== Required work ==
What is needed is a verbatim copy of every record below, with the pictures left out.

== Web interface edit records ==
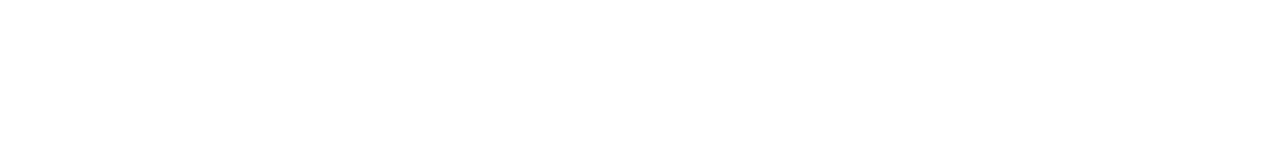
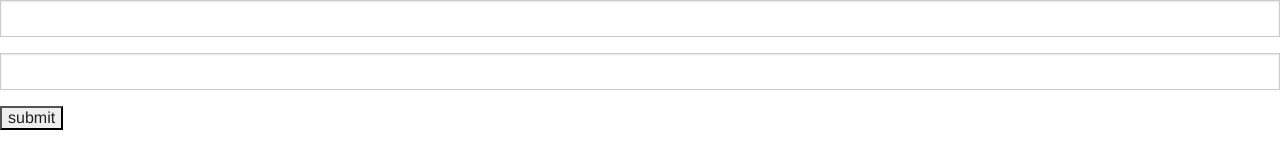
Before and after one commit to whatisboom/thanks-mom, a website: page public/index.html in a window 1280 px wide. Drawn offline with Linux system fonts and the light colour scheme.

Commit message:
fixed body parser

```diff
--- a/public/index.html
+++ b/public/index.html
@@ -13,6 +13,12 @@
 </head>
 <body>
 
+<form action="/names" method="POST">
+    <input type="text" name="text"/>
+    <input type="text" name="hashtags"/>
+    <input type="submit" value="submit" />
+</form>
+
 <div class="content" ng-view></div>
 
 </body>
--- a/server.js
+++ b/server.js
@@ -5,13 +5,14 @@ var mongoose = require('mongoose');
 var db = require('./config/db')
 var queueItem = require('./app/models/queueItem');
 
+app.use(bodyParser.json());
+app.use(bodyParser.urlencoded({ extended: false }));
+
 var port = process.env.PORT || 8888;
 
 var router = express.Router();
 
 mongoose.connect(db.url);
-
-app.use(bodyParser.json());
 
 router.use(function(request, response, next) {
     console.log('%s %s %s', request.method, request.url, request.path);
```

== Solution to the exercise ==
Before and after one commit to whatisboom/thanks-mom, a website: page public/index.html in a window 1280 px wide. Drawn offline with Linux system fonts and the light colour scheme.

Commit message:
fixed body parser

```diff
--- a/public/index.html
+++ b/public/index.html
@@ -13,6 +13,12 @@
 </head>
 <body>
 
+<form action="/names" method="POST">
+    <input type="text" name="text"/>
+    <input type="text" name="hashtags"/>
+    <input type="submit" value="submit" />
+</form>
+
 <div class="content" ng-view></div>
 
 </body>
--- a/server.js
+++ b/server.js
@@ -5,13 +5,14 @@ var mongoose = require('mongoose');
 var db = require('./config/db')
 var queueItem = require('./app/models/queueItem');
 
+app.use(bodyParser.json());
+app.use(bodyParser.urlencoded({ extended: false }));
+
 var port = process.env.PORT || 8888;
 
 var router = express.Router();
 
 mongoose.connect(db.url);
-
-app.use(bodyParser.json());
 
 router.use(function(request, response, next) {
     console.log('%s %s %s', request.method, request.url, request.path);
```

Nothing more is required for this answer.